▶ PROBLEM STATEMENT: The result should be every line in the data below that carries the string "cabin".
++++ ENTRIES PROVIDED
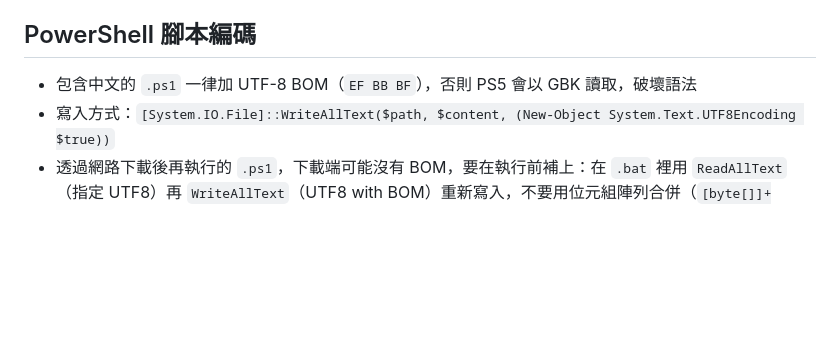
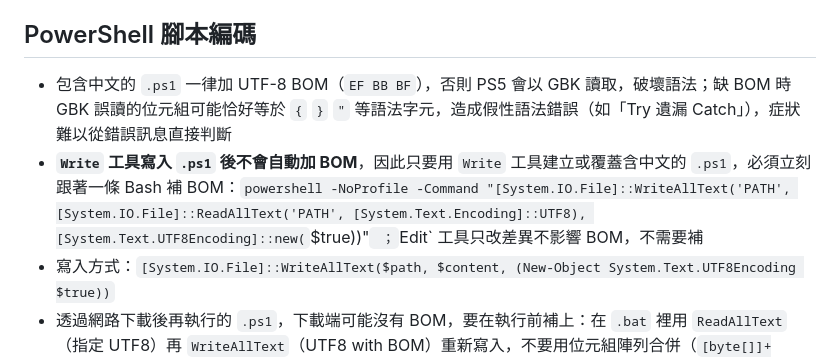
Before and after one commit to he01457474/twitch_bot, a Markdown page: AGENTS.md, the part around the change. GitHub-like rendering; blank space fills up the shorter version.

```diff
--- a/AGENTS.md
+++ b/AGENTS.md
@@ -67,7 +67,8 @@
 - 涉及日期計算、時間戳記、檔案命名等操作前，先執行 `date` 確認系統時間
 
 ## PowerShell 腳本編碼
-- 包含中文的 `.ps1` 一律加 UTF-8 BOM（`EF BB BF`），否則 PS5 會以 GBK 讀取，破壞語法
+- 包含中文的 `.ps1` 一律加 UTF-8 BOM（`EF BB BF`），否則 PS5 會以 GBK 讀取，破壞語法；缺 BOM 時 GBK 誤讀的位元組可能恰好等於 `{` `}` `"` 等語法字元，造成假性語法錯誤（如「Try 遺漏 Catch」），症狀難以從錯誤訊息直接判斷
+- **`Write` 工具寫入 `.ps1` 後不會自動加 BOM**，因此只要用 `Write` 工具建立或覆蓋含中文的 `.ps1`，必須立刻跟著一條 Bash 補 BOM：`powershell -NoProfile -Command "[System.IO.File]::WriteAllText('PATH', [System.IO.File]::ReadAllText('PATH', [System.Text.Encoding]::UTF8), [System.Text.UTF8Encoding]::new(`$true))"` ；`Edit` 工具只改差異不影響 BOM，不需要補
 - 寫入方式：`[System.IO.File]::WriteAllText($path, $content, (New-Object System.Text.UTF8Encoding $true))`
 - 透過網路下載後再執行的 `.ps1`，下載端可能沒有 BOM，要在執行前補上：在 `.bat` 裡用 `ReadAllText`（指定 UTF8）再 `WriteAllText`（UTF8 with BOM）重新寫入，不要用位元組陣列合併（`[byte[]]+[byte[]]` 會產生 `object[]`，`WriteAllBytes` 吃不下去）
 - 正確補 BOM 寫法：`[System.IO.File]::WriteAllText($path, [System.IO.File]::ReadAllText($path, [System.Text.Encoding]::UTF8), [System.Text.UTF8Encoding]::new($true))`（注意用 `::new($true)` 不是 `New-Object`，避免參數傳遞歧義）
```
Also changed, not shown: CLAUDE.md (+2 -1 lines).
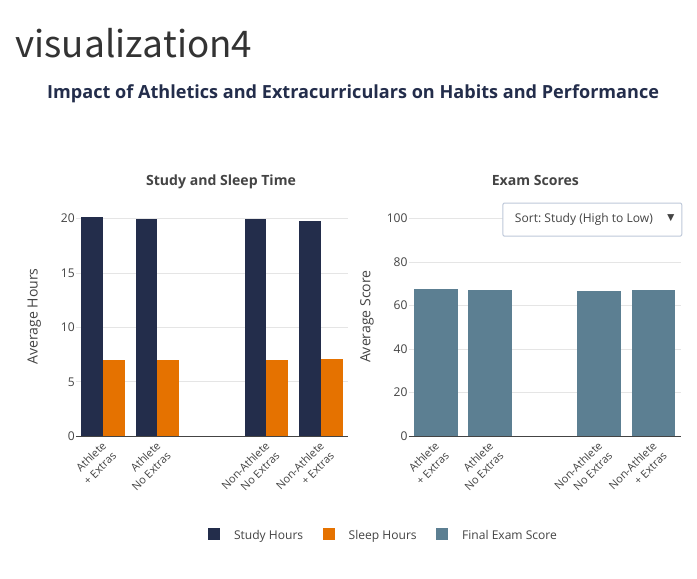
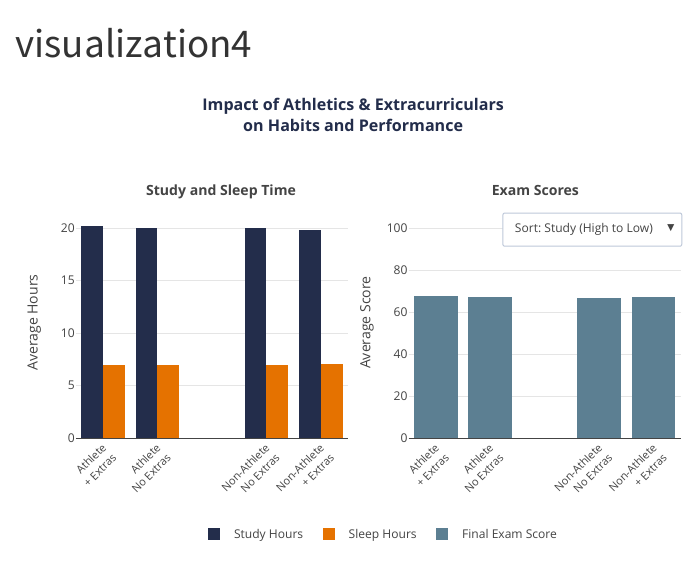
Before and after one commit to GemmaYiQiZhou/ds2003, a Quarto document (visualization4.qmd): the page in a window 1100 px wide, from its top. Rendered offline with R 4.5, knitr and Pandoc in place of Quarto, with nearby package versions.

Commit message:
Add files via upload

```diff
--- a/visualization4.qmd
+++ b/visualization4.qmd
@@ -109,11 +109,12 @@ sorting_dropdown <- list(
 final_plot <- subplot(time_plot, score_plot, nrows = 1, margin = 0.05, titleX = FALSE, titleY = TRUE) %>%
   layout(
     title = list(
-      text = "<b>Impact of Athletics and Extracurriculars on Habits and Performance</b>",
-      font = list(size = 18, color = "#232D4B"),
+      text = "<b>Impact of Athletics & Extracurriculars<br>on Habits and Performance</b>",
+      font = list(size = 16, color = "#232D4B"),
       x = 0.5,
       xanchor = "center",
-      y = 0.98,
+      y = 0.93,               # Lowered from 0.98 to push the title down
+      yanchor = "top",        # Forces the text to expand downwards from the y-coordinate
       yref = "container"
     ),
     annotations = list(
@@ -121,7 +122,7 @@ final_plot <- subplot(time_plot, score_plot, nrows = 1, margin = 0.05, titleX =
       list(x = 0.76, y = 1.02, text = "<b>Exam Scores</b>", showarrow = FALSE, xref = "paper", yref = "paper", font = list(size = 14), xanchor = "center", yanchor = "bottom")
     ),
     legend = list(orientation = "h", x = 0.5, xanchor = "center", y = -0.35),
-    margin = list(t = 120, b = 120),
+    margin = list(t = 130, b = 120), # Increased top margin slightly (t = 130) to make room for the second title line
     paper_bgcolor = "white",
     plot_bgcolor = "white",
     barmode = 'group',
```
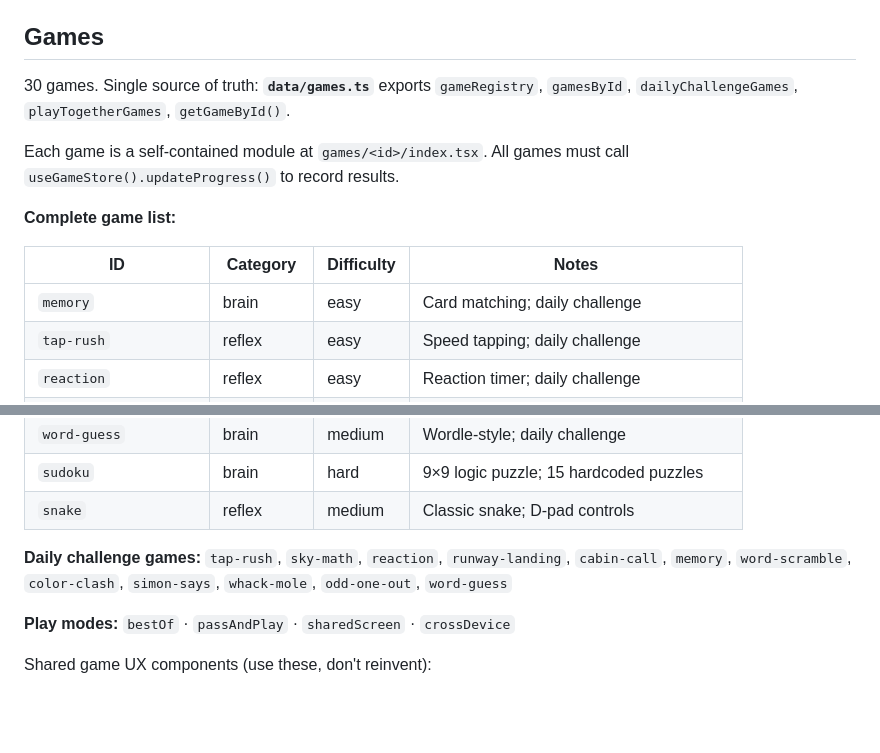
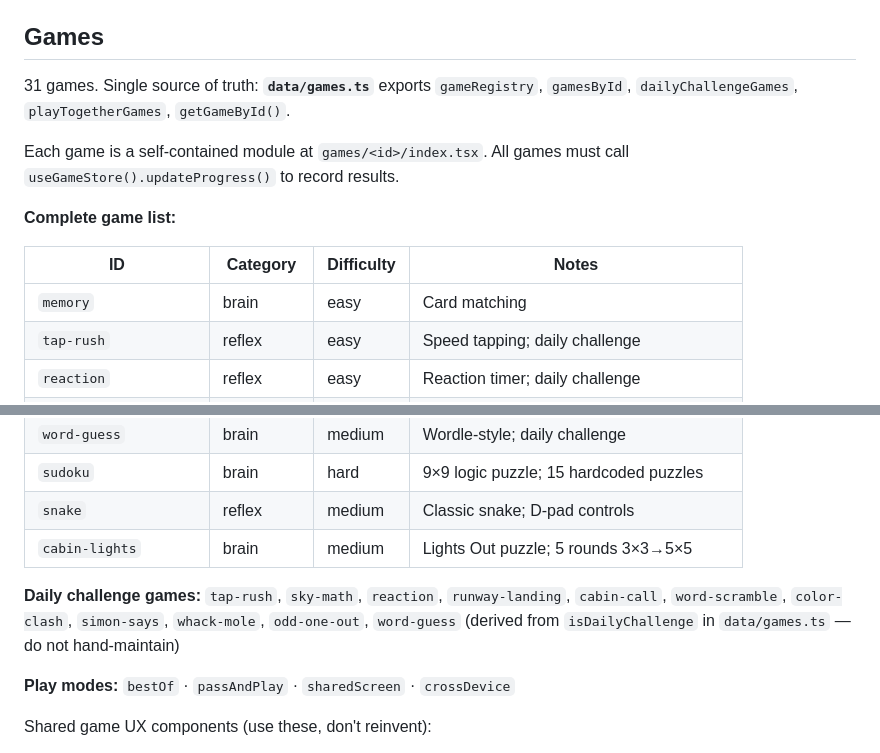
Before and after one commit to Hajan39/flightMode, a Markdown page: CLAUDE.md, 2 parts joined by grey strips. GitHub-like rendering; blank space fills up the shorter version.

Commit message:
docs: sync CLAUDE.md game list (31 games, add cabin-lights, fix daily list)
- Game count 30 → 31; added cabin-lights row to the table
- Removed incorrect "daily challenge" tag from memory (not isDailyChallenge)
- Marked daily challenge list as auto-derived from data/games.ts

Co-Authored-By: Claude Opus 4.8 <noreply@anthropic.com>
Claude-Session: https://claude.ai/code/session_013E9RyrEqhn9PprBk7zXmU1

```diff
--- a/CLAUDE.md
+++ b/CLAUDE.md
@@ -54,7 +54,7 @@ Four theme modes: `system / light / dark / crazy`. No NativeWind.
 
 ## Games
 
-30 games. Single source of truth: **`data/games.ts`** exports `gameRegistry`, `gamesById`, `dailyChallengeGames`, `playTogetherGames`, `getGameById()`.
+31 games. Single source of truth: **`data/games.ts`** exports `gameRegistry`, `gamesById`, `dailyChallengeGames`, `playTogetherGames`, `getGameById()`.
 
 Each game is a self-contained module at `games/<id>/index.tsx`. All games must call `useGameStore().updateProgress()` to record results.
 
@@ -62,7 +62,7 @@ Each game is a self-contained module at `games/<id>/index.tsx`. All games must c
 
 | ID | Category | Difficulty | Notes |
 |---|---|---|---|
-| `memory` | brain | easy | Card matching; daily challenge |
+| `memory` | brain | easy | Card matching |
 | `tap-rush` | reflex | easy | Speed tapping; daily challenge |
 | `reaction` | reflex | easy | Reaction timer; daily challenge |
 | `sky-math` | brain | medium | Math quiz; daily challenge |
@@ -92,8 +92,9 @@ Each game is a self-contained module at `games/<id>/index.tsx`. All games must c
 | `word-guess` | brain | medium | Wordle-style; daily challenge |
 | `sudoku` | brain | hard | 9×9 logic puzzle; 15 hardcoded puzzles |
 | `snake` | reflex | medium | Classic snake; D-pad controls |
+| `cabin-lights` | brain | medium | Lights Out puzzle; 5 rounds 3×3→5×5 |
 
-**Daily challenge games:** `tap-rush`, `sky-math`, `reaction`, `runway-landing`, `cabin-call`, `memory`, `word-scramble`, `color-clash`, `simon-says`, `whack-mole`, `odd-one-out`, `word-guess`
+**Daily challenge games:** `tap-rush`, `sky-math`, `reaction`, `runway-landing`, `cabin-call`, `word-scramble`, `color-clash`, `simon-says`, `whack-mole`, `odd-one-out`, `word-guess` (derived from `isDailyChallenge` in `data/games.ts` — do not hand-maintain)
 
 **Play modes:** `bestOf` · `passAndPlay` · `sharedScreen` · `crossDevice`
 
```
++++++++
▶ SOLVED EXERCISE:
docs: sync CLAUDE.md game list (31 games, add cabin-lights, fix daily list)
- Game count 30 → 31; added cabin-lights row to the table
+| `cabin-lights` | brain | medium | Lights Out puzzle; 5 rounds 3×3→5×5 |
-**Daily challenge games:** `tap-rush`, `sky-math`, `reaction`, `runway-landing`, `cabin-call`, `memory`, `word-scramble`, `color-clash`, `simon-says`, `whack-mole`, `odd-one-out`, `word-guess`
+**Daily challenge games:** `tap-rush`, `sky-math`, `reaction`, `runway-landing`, `cabin-call`, `word-scramble`, `color-clash`, `simon-says`, `whack-mole`, `odd-one-out`, `word-guess` (derived from `isDailyChallenge` in `data/games.ts` — do not hand-maintain)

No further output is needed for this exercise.